> _Your instructions_
Where a picture appears, skip it; print everything else in the records exactly as it stands.

> _The input_

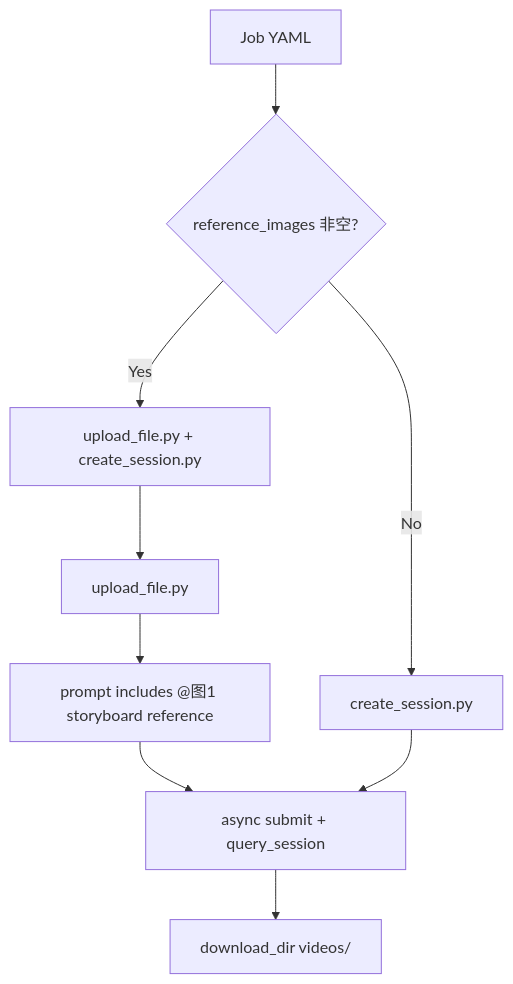
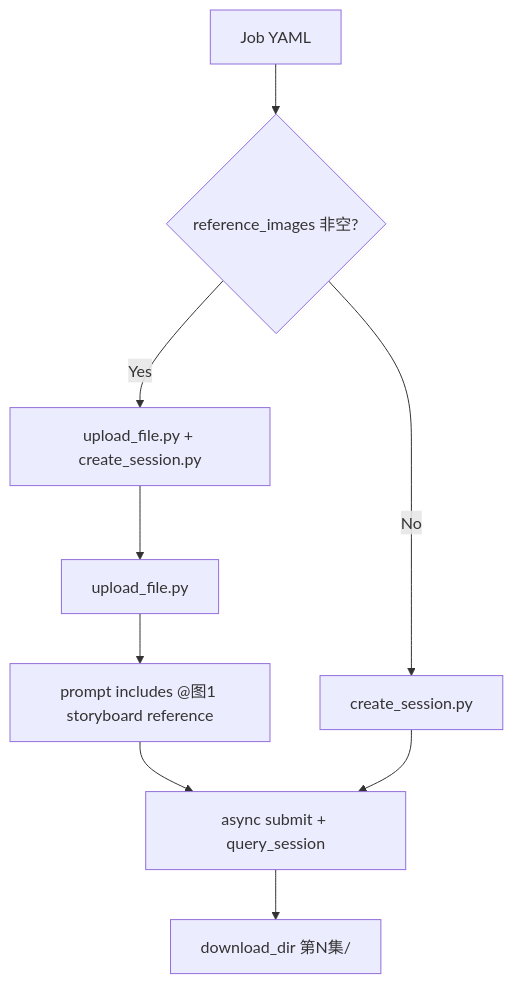
One commit to ZEN-VOID/AI-CUT changed the second of 3 diagrams in .agents/skills/aigc/7-视频/B-分镜故事板参照/SKILL.md. Above: the diagram before and after it, drawn with Mermaid. The commit also changed other lines of this file and 61 other files, not shown here.

````diff
--- a/.agents/skills/aigc/7-视频/B-分镜故事板参照/SKILL.md
+++ b/.agents/skills/aigc/7-视频/B-分镜故事板参照/SKILL.md
@@ -123,11 +125,11 @@
 ```mermaid
 flowchart TD
     A["Job YAML"] --> B{"reference_images 非空?"}
     B -->|"Yes"| C["upload_file.py + create_session.py"]
     C --> D["upload_file.py <storyboard_path>"]
     D --> E["prompt includes @图1 storyboard reference"]
     B -->|"No"| F["create_session.py"]
     E --> G["async submit + query_session"]
     F --> G
-    G --> H["download_dir videos/"]
+    G --> H["download_dir 第N集/"]
 ```
````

> _Solution to the problem_
One commit to ZEN-VOID/AI-CUT changed the second of 3 diagrams in .agents/skills/aigc/7-视频/B-分镜故事板参照/SKILL.md. Above: the diagram before and after it, drawn with Mermaid. The commit also changed other lines of this file and 61 other files, not shown here.

````diff
--- a/.agents/skills/aigc/7-视频/B-分镜故事板参照/SKILL.md
+++ b/.agents/skills/aigc/7-视频/B-分镜故事板参照/SKILL.md
@@ -123,11 +125,11 @@
 ```mermaid
 flowchart TD
     A["Job YAML"] --> B{"reference_images 非空?"}
     B -->|"Yes"| C["upload_file.py + create_session.py"]
     C --> D["upload_file.py <storyboard_path>"]
     D --> E["prompt includes @图1 storyboard reference"]
     B -->|"No"| F["create_session.py"]
     E --> G["async submit + query_session"]
     F --> G
-    G --> H["download_dir videos/"]
+    G --> H["download_dir 第N集/"]
 ```
````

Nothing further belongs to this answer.